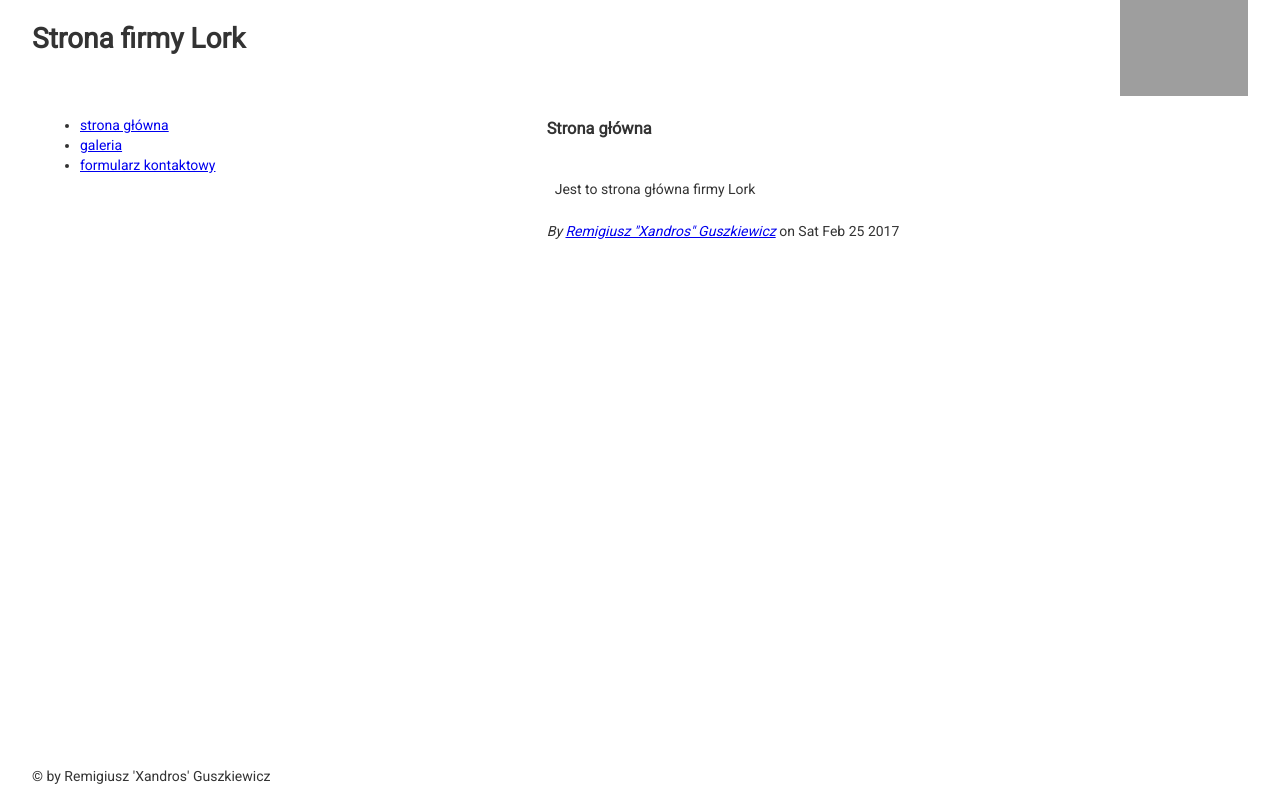
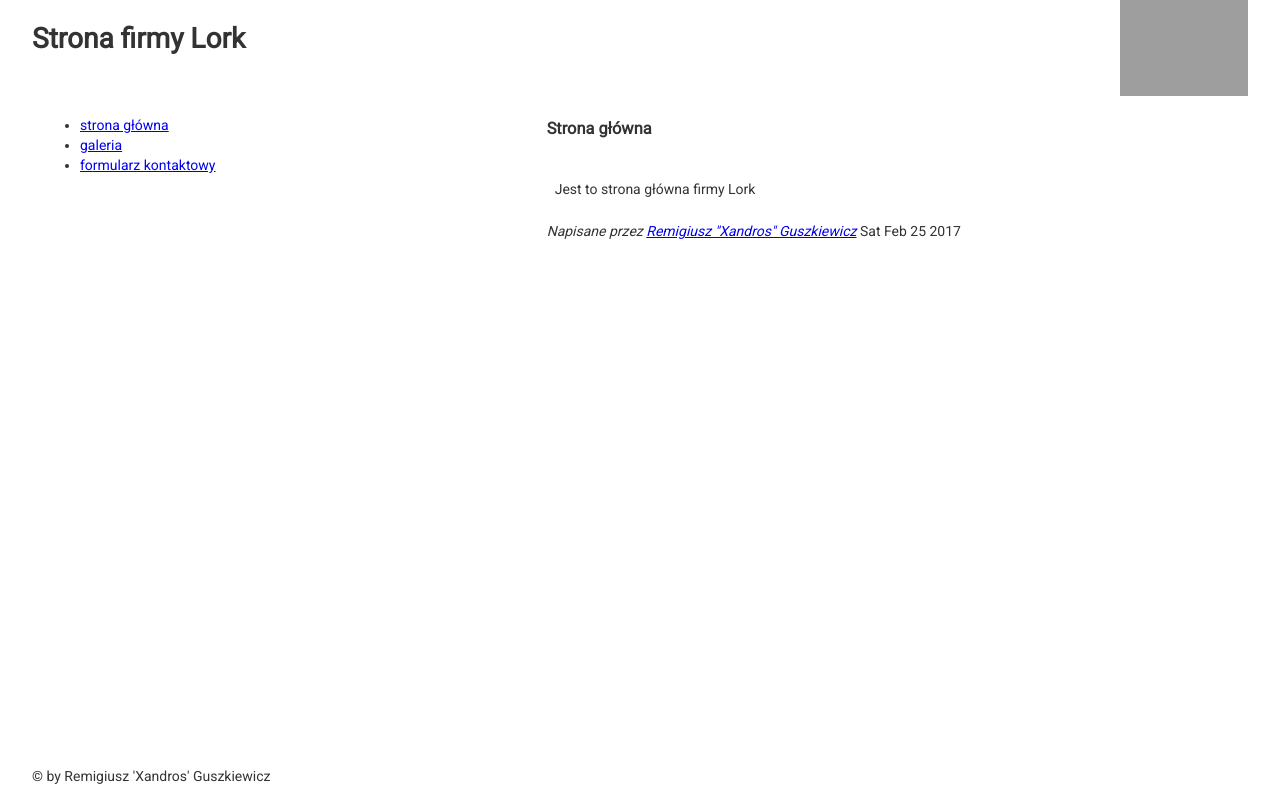
Before and after one commit to xandros15/ce-strona-zaliczeniowa, a plain HTML site: page index.html in a window 1280 px wide. Drawn offline with Linux system fonts and the light colour scheme; grey boxes are pictures that could not be loaded.

Commit message:
better format of post's footer

```diff
--- a/index.html
+++ b/index.html
@@ -41,8 +41,7 @@
                     {{entry content}}
                 </section>
                 <footer class="entry-footer">
-                    <address class="author">By <a rel="author" href="#">{{author}}</a></address>
-                    on
+                    <address class="author">Napisane przez <a rel="author" href="#">{{author}}</a></address>
                     <time datetime="{{time}}">{{time}}</time>
                 </footer>
             </article>
```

__Required action__: Give the records again exactly, minus the pictures.

__Reply to the task__:
Before and after one commit to xandros15/ce-strona-zaliczeniowa, a plain HTML site: page index.html in a window 1280 px wide. Drawn offline with Linux system fonts and the light colour scheme; grey boxes are pictures that could not be loaded.

Commit message:
better format of post's footer

```diff
--- a/index.html
+++ b/index.html
@@ -41,8 +41,7 @@
                     {{entry content}}
                 </section>
                 <footer class="entry-footer">
-                    <address class="author">By <a rel="author" href="#">{{author}}</a></address>
-                    on
+                    <address class="author">Napisane przez <a rel="author" href="#">{{author}}</a></address>
                     <time datetime="{{time}}">{{time}}</time>
                 </footer>
             </article>
```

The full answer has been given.